Welcome to The Public History of Cemeteries! This site aims to help local cemeteries engage their communities in new and innovative ways.

Ashland Pioneer

Ashland Cemetery (Published under CC 3.0 license by Visitor7)

Cemeteries are unique spaces. They are homes for the dead but also places for the living to visit and utilize. They are places you can go to enjoy history, philosophy, green space, walking paths, plants, and animals. They are also places for mourning and reflection. This website is a tool for you, as cemetery steward, to learn about encouraging people to think of, and more importantly, use your cemetery as community space.

Cemeteries, and our relationships to them, have changed over the centuries. The first rural cemetery in America, Mount Auburn, was envisioned partly as a community park and walking area for the residents of Boston. Cemetery space has evolved since then. Some cemeteries are valued as quiet contemplative space,  and some are important spaces for events, history tours, and even weddings.

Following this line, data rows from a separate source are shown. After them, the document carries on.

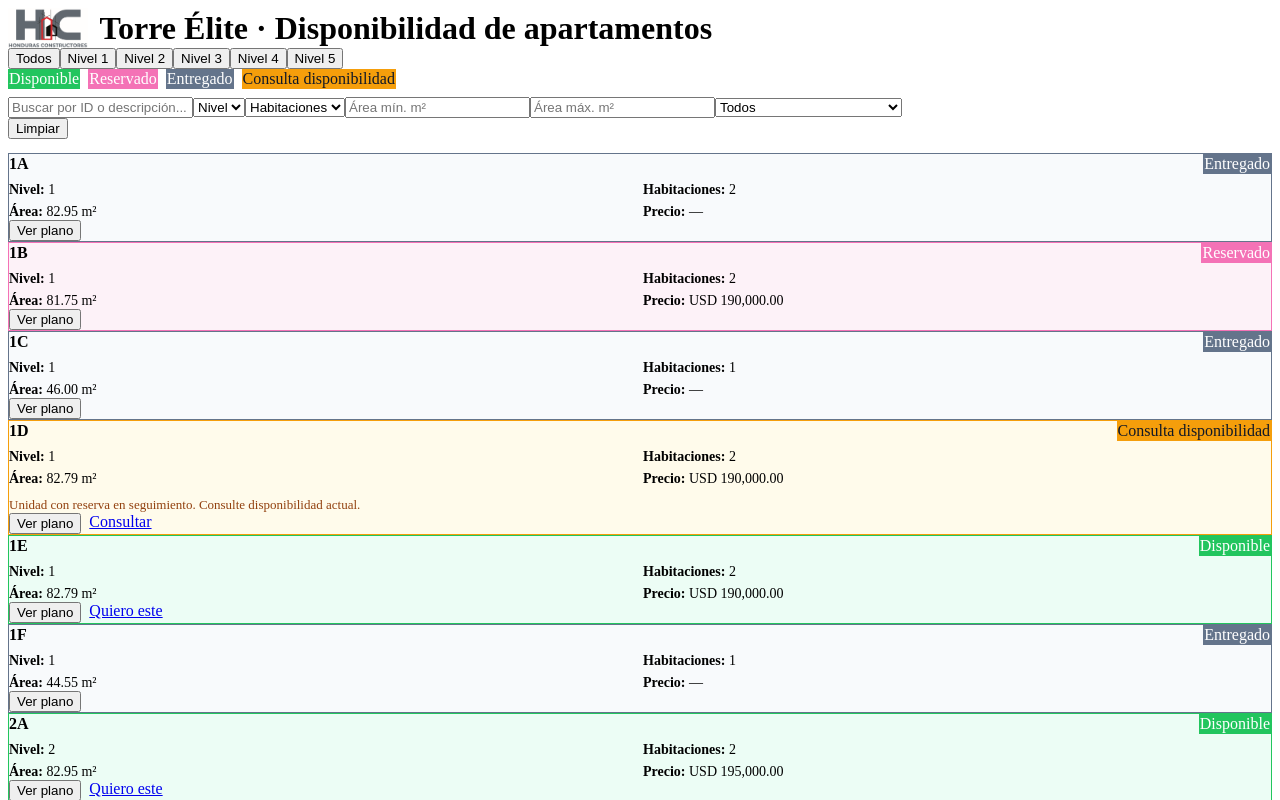
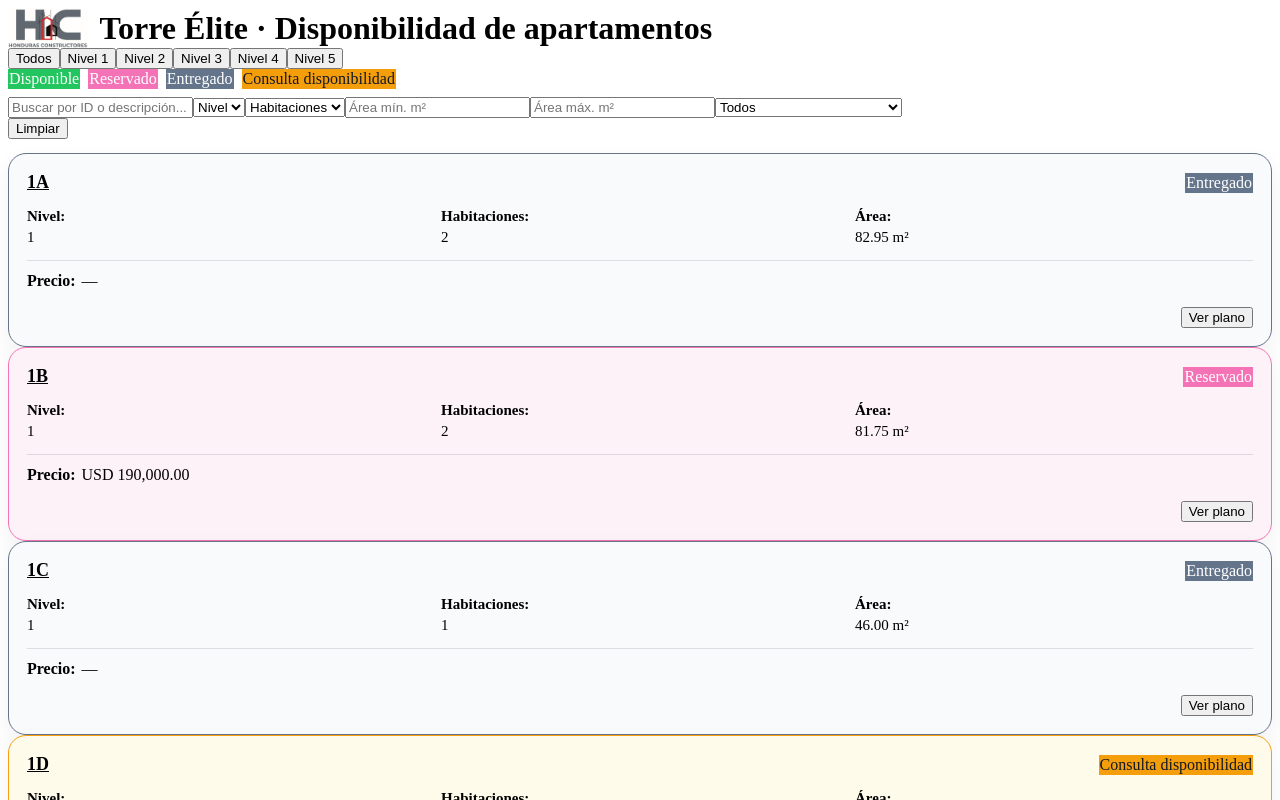
Before and after one commit to Mlopez1980/torre-elite-vercel-v5-logo-wa, a React (Vite) app: page / in a window 1280 px wide. Shown: the top 800 px of the page. Built offline with nearby package versions, Linux system fonts and the light colour scheme; the HTML template or start-up script is replaced by a standard one.

Commit message:
Update App.jsx

```diff
--- a/src/App.jsx
+++ b/src/App.jsx
@@ -55,7 +55,7 @@ function normalizeStatus(apartment) {
   return apartment?.disponible ? 'disponible' : 'reservado'
 }
 
-export default function App(){
+export default function App() {
   const [data, setData] = useState([])
   const [error, setError] = useState('')
   const [search, setSearch] = useState('')
@@ -65,31 +65,34 @@ export default function App(){
   const [areaMax, setAreaMax] = useState('')
   const [estado, setEstado] = useState('')
   const [selectedLevel, setSelectedLevel] = useState('')
-  const [modal, setModal] = useState({open:false, id:'', src:'', zoom:1, x:0, y:0})
+  const [modal, setModal] = useState({ open: false, id: '', src: '', zoom: 1, x: 0, y: 0 })
+  const [lastTap, setLastTap] = useState(0)
 
-  useEffect(()=>{
-    async function load(){
-      const base = (import.meta.env.BASE_URL || '/')
+  useEffect(() => {
+    async function load() {
+      const base = import.meta.env.BASE_URL || '/'
       const candidates = [base + 'apartments.json', '/apartments.json', 'apartments.json']
       let lastErr = null
 
-      for(const url of candidates){
+      for (const url of candidates) {
         try {
-          const res = await fetch(url, {cache:'no-cache'})
-          if(!res.ok) {
+          const res = await fetch(url, { cache: 'no-cache' })
+
+          if (!res.ok) {
             lastErr = new Error(`HTTP ${res.status} on ${url}`)
             continue
           }
 
           const json = await res.json()
-          if(Array.isArray(json)){
+
+          if (Array.isArray(json)) {
             setData(json)
             setError('')
             return
           } else {
             lastErr = new Error(`Formato invalido en ${url}`)
           }
-        } catch(e){
+        } catch (e) {
           lastErr = e
         }
       }
@@ -101,7 +104,7 @@ export default function App(){
   }, [])
 
   const niveles = useMemo(
-    () => Array.from(new Set(data.map(a => a.nivel))).sort((a,b)=>a-b),
+    () => Array.from(new Set(data.map(a => a.nivel))).sort((a, b) => a - b),
     [data]
   )
 
@@ -109,61 +112,63 @@ export default function App(){
     const q = search.trim().toLowerCase()
     const statusKey = normalizeStatus(a)
 
-    if(q){
+    if (q) {
       const hay = (a.id + ' ' + (a.descripcion || '')).toLowerCase()
-      if(!hay.includes(q)) return false
+      if (!hay.includes(q)) return false
     }
 
-    if(nivelSelect && String(a.nivel) !== String(nivelSelect)) return false
-    if(selectedLevel && String(a.nivel) !== String(selectedLevel)) return false
-    if(habs && String(a.habitaciones) !== String(habs)) return false
+    if (nivelSelect && String(a.nivel) !== String(nivelSelect)) return false
+    if (selectedLevel && String(a.nivel) !== String(selectedLevel)) return false
+    if (habs && String(a.habitaciones) !== String(habs)) return false
 
     const amin = parseFloat(areaMin)
-    if(!Number.isNaN(amin) && a.area_m2 < amin) return false
+    if (!Number.isNaN(amin) && a.area_m2 < amin) return false
 
     const amax = parseFloat(areaMax)
-    if(!Number.isNaN(amax) && a.area_m2 > amax) return false
+    if (!Number.isNaN(amax) && a.area_m2 > amax) return false
 
-    if(estado && statusKey !== estado) return false
+    if (estado && statusKey !== estado) return false
 
     return true
   }), [data, search, nivelSelect, selectedLevel, habs, areaMin, areaMax, estado])
 
-  function formatUSD(v){
+  function formatUSD(v) {
     if (v === null || v === undefined || Number.isNaN(v)) return '—'
+
     try {
       return new Intl.NumberFormat('es-HN', {
-        style:'currency',
-        currency:'USD',
-        minimumFractionDigits:2
+        style: 'currency',
+        currency: 'USD',
+        minimumFractionDigits: 2,
+        maximumFractionDigits: 2
       }).format(v)
     } catch {
       return `$${v}`
     }
   }
 
-  function openPlano(a){
+  function openPlano(a) {
     const src = a.plano ? ('/' + a.plano) : ('/planos/' + a.id + '.png')
-    setModal({open:true, id:a.id, src, zoom:1, x:0, y:0})
+    setModal({ open: true, id: a.id, src, zoom: 1, x: 0, y: 0 })
   }
 
-  function closePlano(){
-    setModal(m => ({...m, open:false}))
+  function closePlano() {
+    setModal(m => ({ ...m, open: false }))
   }
 
-  function zoomIn(){
-    setModal(m => ({...m, zoom: Math.min(m.zoom + 0.1, 3)}))
+  function zoomIn() {
+    setModal(m => ({ ...m, zoom: Math.min(m.zoom + 0.1, 3) }))
   }
 
-  function zoomOut(){
-    setModal(m => ({...m, zoom: Math.max(m.zoom - 0.1, 0.5)}))
+  function zoomOut() {
+    setModal(m => ({ ...m, zoom: Math.max(m.zoom - 0.1, 0.5) }))
   }
 
-  function onPointerDown(e){
+  function onPointerDown(e) {
     const startX = e.clientX - modal.x
     const startY = e.clientY - modal.y
 
-    function move(ev){
+    function move(ev) {
       setModal(m => ({
         ...m,
         x: ev.clientX - startX,
@@ -171,7 +176,7 @@ export default function App(){
       }))
     }
 
-    function up(){
+    function up() {
       window.removeEventListener('pointermove', move)
       window.removeEventListener('pointerup', up)
     }
@@ -180,11 +185,10 @@ export default function App(){
     window.addEventListener('pointerup', up)
   }
 
-  const [lastTap, setLastTap] = useState(0)
+  function onClickImg() {
+    const now = Date.now()
 
-  function onClickImg(){
-    const now = Date.now()
-    if(now - lastTap < 300){
+    if (now - lastTap < 300) {
       setModal(m => ({
         ...m,
         zoom: m.zoom >= 2 ? 1 : Math.min(m.zoom + 0.5, 3),
@@ -192,32 +196,136 @@ export default function App(){
         y: 0
       }))
     }
+
     setLastTap(now)
   }
 
   return (
     <>
+      <style>{`
+        .te-apartment-card {
+          border-radius: 18px;
+          padding: 18px;
+          min-height: 180px;
+          box-sizing: border-box;
+          display: flex;
+          flex-direction: column;
+          justify-content: space-between;
+          box-shadow: 0 10px 24px rgba(15, 23, 42, 0.06);
+        }
+
+        .te-apartment-header {
+          display: flex;
+          justify-content: space-between;
+          align-items: center;
+          gap: 10px;
+          margin-bottom: 14px;
+        }
+
+        .te-apartment-id {
+          font-weight: 800;
+          font-size: 18px;
+          text-decoration: underline;
+          cursor: pointer;
+        }
+
+        .te-apartment-details {
+          display: grid;
+          grid-template-columns: repeat(3, minmax(0, 1fr));
+          gap: 10px 16px;
+          font-size: 15px;
+          line-height: 1.2;
+        }
+
+        .te-detail-label {
+          display: block;
+          font-weight: 800;
+          margin-bottom: 3px;
+        }
+
+        .te-price-box {
+          margin-top: 14px;
+          padding-top: 10px;
+          border-top: 1px solid rgba(15, 23, 42, 0.12);
+          font-size: 16px;
+          line-height: 1.25;
+        }
+
+        .te-price-label {
+          font-weight: 800;
+          margin-right: 6px;
+        }
+
+        .te-price-value {
+          white-space: nowrap;
+          font-weight: 500;
+        }
+
+        .te-apartment-actions {
+          margin-top: 16px;
+          display: flex;
+          justify-content: flex-end;
+          align-items: center;
+          gap: 10px;
+          flex-wrap: wrap;
+        }
+
+        .te-apartment-actions .button {
+          white-space: nowrap;
+        }
+
+        .te-consulta-note {
+          margin-top: 10px;
+          font-size: 13px;
+          color: #92400e;
+          line-height: 1.35;
+        }
+
+        @media (max-width: 900px) {
+          .te-apartment-details {
+            grid-template-columns: repeat(2, minmax(0, 1fr));
+          }
+        }
+
+        @media (max-width: 520px) {
+          .te-apartment-card {
+            min-height: auto;
+          }
+
+          .te-apartment-details {
+            grid-template-columns: 1fr;
+          }
+
+          .te-apartment-actions {
+            justify-content: flex-start;
+          }
+
+          .te-price-value {
+            white-space: normal;
+          }
+        }
+      `}</style>
+
       <div className="header">
         <div className="container">
-          <div style={{display:"flex",alignItems:"center",gap:12}}>
+          <div style={{ display: 'flex', alignItems: 'center', gap: 12 }}>
             <img
               src="/logo-honduras-constructores.png"
               alt="Honduras Constructores"
-              style={{height:40}}
+              style={{ height: 40 }}
             />
-            <h1 style={{margin:0}}>Torre Élite · Disponibilidad de apartamentos</h1>
+            <h1 style={{ margin: 0 }}>Torre Élite · Disponibilidad de apartamentos</h1>
           </div>
         </div>
       </div>
 
       <div className="container">
-
         {error && (
-          <div className="card" style={{borderColor:'#fecaca', background:'#fff1f2'}}>
+          <div className="card" style={{ borderColor: '#fecaca', background: '#fff1f2' }}>
             <div>
-              <div style={{fontWeight:700, marginBottom:6}}>No se pudieron cargar los datos</div>
-              <div style={{color:'#6b7280', fontSize:14}}>{error}</div>
-              <div style={{marginTop:8, fontSize:13}}>
+              <div style={{ fontWeight: 700, marginBottom: 6 }}>No se pudieron cargar los datos</div>
+              <div style={{ color: '#6b7280', fontSize: 14 }}>{error}</div>
+              <div style={{ marginTop: 8, fontSize: 13 }}>
                 Verifica que el archivo <code>public/apartments.json</code> exista en tu repo. En Vercel, configura:
                 <ul>
                   <li>Build: <code>npm run build</code></li>
@@ -254,7 +362,7 @@ export default function App(){
 
         <div className="card">
           <div>
-            <div style={{display:'flex', gap:8, flexWrap:'wrap', marginBottom:8}}>
+            <div style={{ display: 'flex', gap: 8, flexWrap: 'wrap', marginBottom: 8 }}>
               {Object.entries(STATUS_CONFIG).map(([key, cfg]) => (
                 <span
                   key={key}
@@ -330,7 +438,7 @@ export default function App(){
             </div>
           </div>
 
-          <div style={{display:'flex',gap:8,alignItems:'center'}}>
+          <div style={{ display: 'flex', gap: 8, alignItems: 'center' }}>
             <button
               className="button"
               onClick={() => {
@@ -348,7 +456,7 @@ export default function App(){
           </div>
         </div>
 
-        <div className="grid" style={{marginTop:14}}>
+        <div className="grid" style={{ marginTop: 14 }}>
           {items.length ? items.map(a => {
             const statusKey = normalizeStatus(a)
             const status = STATUS_CONFIG[statusKey]
@@ -363,7 +471,7 @@ export default function App(){
             return (
               <div
                 key={a.id}
-                className="card"
+                className="te-apartment-card"
                 style={{
                   background: status.cardBg,
                   border: `1px solid ${status.cardBorder}`,
@@ -371,10 +479,9 @@ export default function App(){
                 }}
               >
                 <div>
-                  <div style={{display:'flex',justifyContent:'space-between',alignItems:'center',gap:8}}>
+                  <div className="te-apartment-header">
                     <div
-                      className="title-tap"
-                      style={{fontWeight:700,fontSize:16}}
+                      className="te-apartment-id title-tap"
                       onClick={() => openPlano(a)}
                     >
                       {a.id}
@@ -385,30 +492,46 @@ export default function App(){
                       style={{
                         background: status.badgeBg,
                         color: status.badgeText,
-                        border: `1px solid ${status.badgeBg}`
+                        border: `1px solid ${status.badgeBg}`,
+                        flexShrink: 0
                       }}
                     >
                       {status.label}
                     </span>
                   </div>
 
-                  <div style={{marginTop:8,display:'grid',gridTemplateColumns:'repeat(2, minmax(0,1fr))',gap:6,fontSize:14}}>
-                    <div><strong>Nivel:</strong> {a.nivel}</div>
-                    <div><strong>Habitaciones:</strong> {a.habitaciones}</div>
-                    <div><strong>Área:</strong> {Number(a.area_m2).toFixed(2)} m²</div>
-                    <div><strong>Precio:</strong> {formatUSD(a.precio_usd)}</div>
+                  <div className="te-apartment-details">
+                    <div>
+                      <span className="te-detail-label">Nivel:</span>
+                      <span>{a.nivel}</span>
+                    </div>
+
+                    <div>
+                      <span className="te-detail-label">Habitaciones:</span>
+                      <span>{a.habitaciones}</span>
+                    </div>
+
+                    <div>
+                      <span className="te-detail-label">Área:</span>
+                      <span>{Number(a.area_m2).toFixed(2)} m²</span>
+                    </div>
+                  </div>
+
+                  <div className="te-price-box">
+                    <span className="te-price-label">Precio:</span>
+                    <span className="te-price-value">{formatUSD(a.precio_usd)}</span>
                   </div>
 
                   {statusKey === 'consulta_disponibilidad' && (
-                    <div style={{marginTop:10, fontSize:13, color:'#92400e'}}>
+                    <div className="te-consulta-note">
                       Unidad con reserva en seguimiento. Consulte disponibilidad actual.
                     </div>
                   )}
                 </div>
 
-                <div style={{display:'flex',alignItems:'center'}}>
+                <div className="te-apartment-actions">
                   {canInquire ? (
-                    <div style={{display:'flex',gap:8,flexWrap:'wrap'}}>
+                    <>
                       <button className="button" onClick={() => openPlano(a)}>
                         Ver plano
                       </button>
@@ -421,7 +544,7 @@ export default function App(){
                       >
                         {statusKey === 'consulta_disponibilidad' ? 'Consultar' : 'Quiero este'}
                       </a>
-                    </div>
+                    </>
                   ) : (
                     <button className="button" onClick={() => openPlano(a)}>
                       Ver plano
@@ -431,7 +554,7 @@ export default function App(){
               </div>
             )
           }) : !error && (
-            <div style={{opacity:.7}}>No hay resultados con esos filtros.</div>
+            <div style={{ opacity: .7 }}>No hay resultados con esos filtros.</div>
           )}
         </div>
 
@@ -442,7 +565,7 @@ export default function App(){
         <div className="modal-card" role="dialog" aria-modal="true" aria-labelledby="planoTitulo">
           <div className="modal-head">
             <div id="planoTitulo" className="modal-title">Plano · {modal.id}</div>
-            <div style={{display:'flex',gap:8}}>
+            <div style={{ display: 'flex', gap: 8 }}>
               <button className="iconbtn" title="Acercar" onClick={zoomIn}>＋</button>
               <button className="iconbtn" title="Alejar" onClick={zoomOut}>－</button>
               <button className="iconbtn" title="Cerrar" onClick={closePlano}>✕</button>
@@ -456,7 +579,7 @@ export default function App(){
                 alt="Plano del apartamento"
                 onPointerDown={onPointerDown}
                 onClick={onClickImg}
-                style={{ transform:`translate(${modal.x}px, ${modal.y}px) scale(${modal.zoom})` }}
+                style={{ transform: `translate(${modal.x}px, ${modal.y}px) scale(${modal.zoom})` }}
               />
             )}
           </div>
```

What is right for your cemetery? How do we, as the people who care about and utilize cemetery space, encourage other people to be just as excited about them, while also balancing the interworking forces of history, nature, and spirituality that inhabits each cemetery? The options presented in this website aim to help you maintain this balance, and encourage people to think of the community cemetery as their community cemetery.

Keep in mind that not every suggestion here will work well for every cemetery. Listen to the people who care about your space but don’t be afraid to try something new. In the Public History of Cemeteries Survey, which informed many of the opinions presented  here, people volunteered for cemeteries because they cared about the history, beauty, and people buried in the cemetery. Over 80% of respondents were interested in attending an event at the cemetery! Keep that in mind as you experiment with new ideas for your community space!